A Touch of Greek is not my normal reading fare. It’s a lighter treatment of non-human characters (hey, I like my supernaturals dark and spooky) and the stereotyping of the gods is enough to annoy me — except, at the same time, it doesn’t. I mean, if Homer can render them into nearly caricature, why can’t modern writers? The only actual criticism I have of the book was a spot of not even homophobia so much as one of the gods in question reacting sort of askance at an insinuation of a same-sex situation. This kicked me out of the flow of the story for a few reason, but the main one being the history of same-sex relationships in the ancient Hellenic world: that is, it was common place, in places, and a part of live and not necessarily viewed as unhealthy. That the ancient pagan gods, who are decidedly not under the influence of Christian dogma, should even bat an eye at that, hit me as anachronistic.

One flaw does not a bad novel make, however.

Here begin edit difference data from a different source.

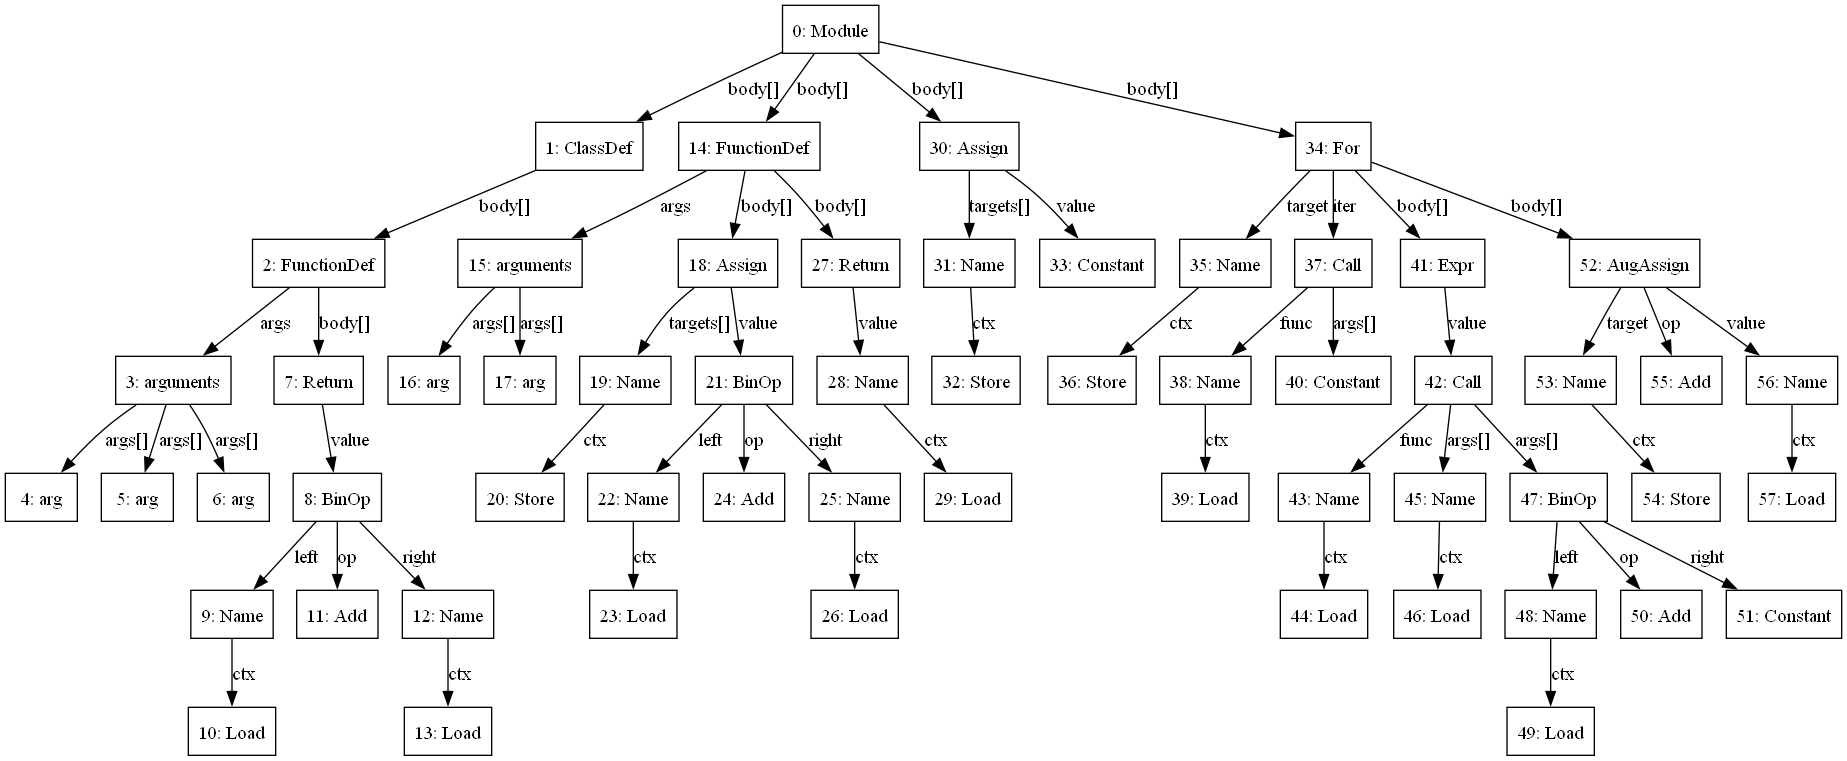
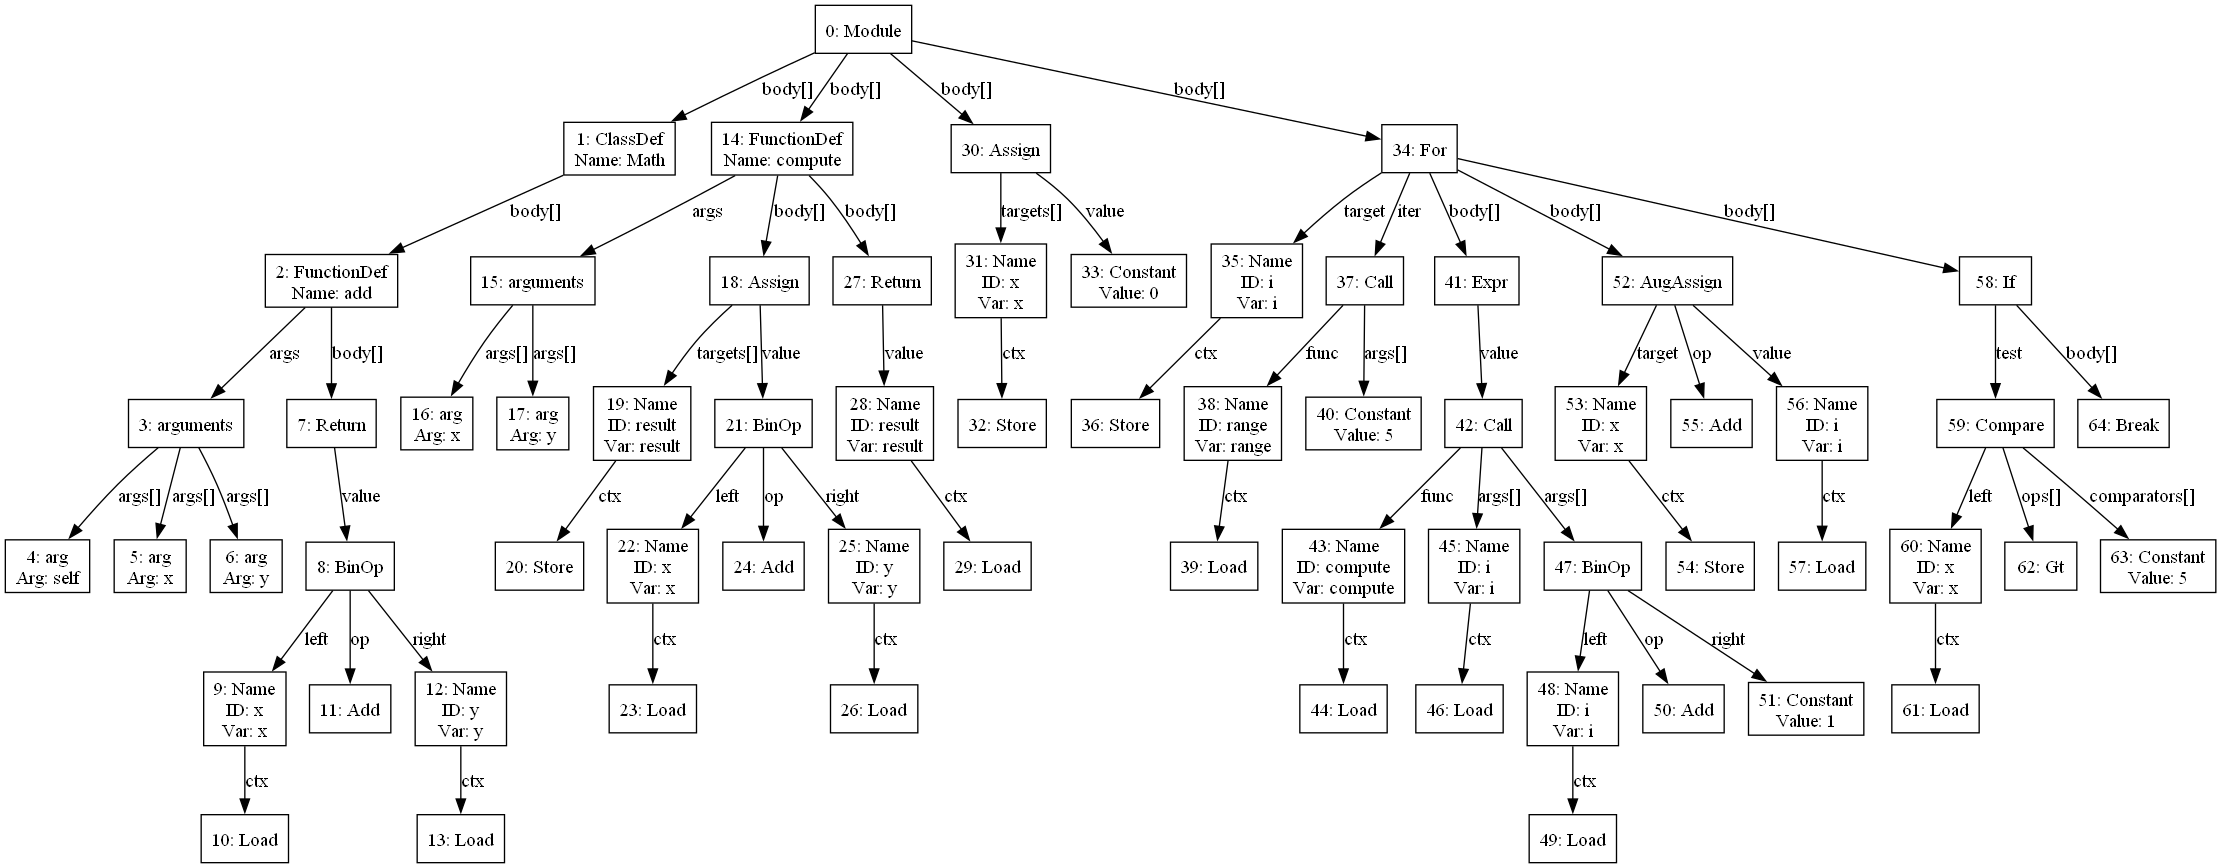
edit: node with value, arg names

diff --git a/test_track.py b/test_track.py
@@ -1,74 +1,71 @@
 import ast
 import astor
 import graphviz
-import os
 from datetime import datetime
 
-class ValueTracker(ast.NodeTransformer):
+class PythonASTAnalyzer(ast.NodeVisitor):
     def __init__(self, code):
         self.ast = ast.parse(code)
-        self.folder_name = "graphs/" + datetime.now().strftime("%Y%m%d_%H%M%S")
+        self.dot = graphviz.Digraph(comment="AST", format='png')
+        self.node_count = 0
 
-    def visit_For(self, node):
-        self.generic_visit(node)  # Process the loop body first to capture internal changes
+    def add_node(self, node, label):
+        node_id = f'node{self.node_count}'
+        detailed_label = f"{self.node_count}: {label}"
 
-        # Initialize Graphviz graph at the start of the loop
-        init_graph_stmt = ast.parse("import graphviz\ndot = graphviz.Digraph('G', format='png')").body
-        folder_check_stmt = ast.parse(f"import os\nif not os.path.exists('{self.folder_name}'): os.makedirs('{self.folder_name}')").body
+        # Add extra details based on node type
+        if hasattr(node, 'id'):
+            detailed_label += f"\\nID: {node.id}"
+        if hasattr(node, 'name'):
+            detailed_label += f"\\nName: {node.name}"
+        if hasattr(node, 'arg'):
+            detailed_label += f"\\nArg: {node.arg}"
+        if isinstance(node, ast.Constant):
+            detailed_label += f"\\nValue: {node.value}"
+        if isinstance(node, ast.Name):
+            detailed_label += f"\\nVar: {node.id}"
 
-        new_body = folder_check_stmt + init_graph_stmt
+        self.dot.node(node_id, detailed_label, shape="box")
+        self.node_count += 1
+        return node_id
 
-        for stmt in node.body:
-            self.generic_visit(stmt)  # Ensure nested structures are processed
-            new_body.append(stmt)
-            if isinstance(stmt, ast.Assign) or isinstance(stmt, ast.AugAssign):
-                # Properly handle targets for Assign and target for AugAssign
-                targets = stmt.targets if isinstance(stmt, ast.Assign) else [stmt.target]
-                for target in targets:
-                    if isinstance(target, ast.Name):
-                        value_src = astor.to_source(stmt.value).strip()
-                        update_graph_code = f"""
-import pprint
-value_repr = pprint.pformat({target.id}, width=1)
-dot.node('{target.id}', '<{target.id} = ' + value_repr.replace('\\n', '<BR/>') + '>', shape='none')
-"""
-                        update_graph_stmt = ast.parse(update_graph_code).body
-                        new_body.extend(update_graph_stmt)
+    def generic_visit(self, node):
+        label = type(node).__name__
+        node_id = self.add_node(node, label)
 
-        # Append graph rendering statement at the end of the loop body
-        render_stmt = ast.parse(f"dot.render(filename='{self.folder_name}/graph_' + str({node.target.id}), view=False)").body[0]
-        new_body.append(render_stmt)
+        for field, value in ast.iter_fields(node):
+            if isinstance(value, list):
+                for item in value:
+                    if isinstance(item, ast.AST):
+                        child_id = self.visit(item)
+                        self.dot.edge(node_id, child_id, label=f"{field}[]")
+            elif isinstance(value, ast.AST):
+                child_id = self.visit(value)
+                self.dot.edge(node_id, child_id, label=field)
 
-        node.body = new_body
-        return node
+        return node_id
 
-    def track_values(self):
+    def analyze(self):
         self.visit(self.ast)
+        self.dot.render('ast-graph', view=True)
 
-# Example Python code to visualize
-code = """
+# Sample code for analysis
+code = '''
+class Math:
+    def add(self, x, y):
+        return x + y
+
 def compute(x, y):
     result = x + y
     return result
 
 x = 0
 for i in range(5):
-    compute(i, i+1)
+    compute(i, i + 1)
     x += i
-    y = {'a': i+1, 'b': i+2}
-    z = [[i+1, i+2], [i+3, i+4]]
-"""
+    if x > 5:
+        break
+'''
 
-# Create a tracker and modify the AST
-tracker = ValueTracker(code)
-tracker.track_values()
-
-# Optionally execute the modified code
-exec_globals = {'graphviz': graphviz, 'os': os, 'datetime': datetime, 'pprint': __import__('pprint')}
-exec(compile(astor.to_source(tracker.ast), filename="<ast>", mode="exec"), exec_globals)
-
-# Display the modified source code
-print(astor.to_source(tracker.ast))
-f=open('output.txt','w')
-f.write(astor.to_source(tracker.ast))
-f.close()
+analyzer = PythonASTAnalyzer(code)
+analyzer.analyze()

diff --git a/PythonASTAnalyzer.py b/PythonASTAnalyzer.py
@@ -2,7 +2,6 @@ import ast
 import astor
 import graphviz
 from collections import defaultdict
-from datetime import datetime
 
 class PythonASTAnalyzer(ast.NodeVisitor):
     def __init__(self, code):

Tina’s storytelling is solid, her characters are believable (Sophia’s deplorable cousin was extremely believable and reminded me of people I’ve known) and her setting really comes across well. I was nearly oppressed by the heat and humidity while I was reading the book, despite our climate being in early spring currently. I’m happy I discovered this series.

This is one of those books that the genre gets a bad name for and shouldn’t. It’s not a deep book, it’s not meaty, it’s not going to make you question the way the world is or why monsters are monsters. It does remind you that people are good, even when they suck, and that love is a powerful, transforming force. If you want to be reminded of these things and you want to be entertained while doing it, do check out this book.

Also, don’t forget about my book give away! You’ve got until the 27th to enter.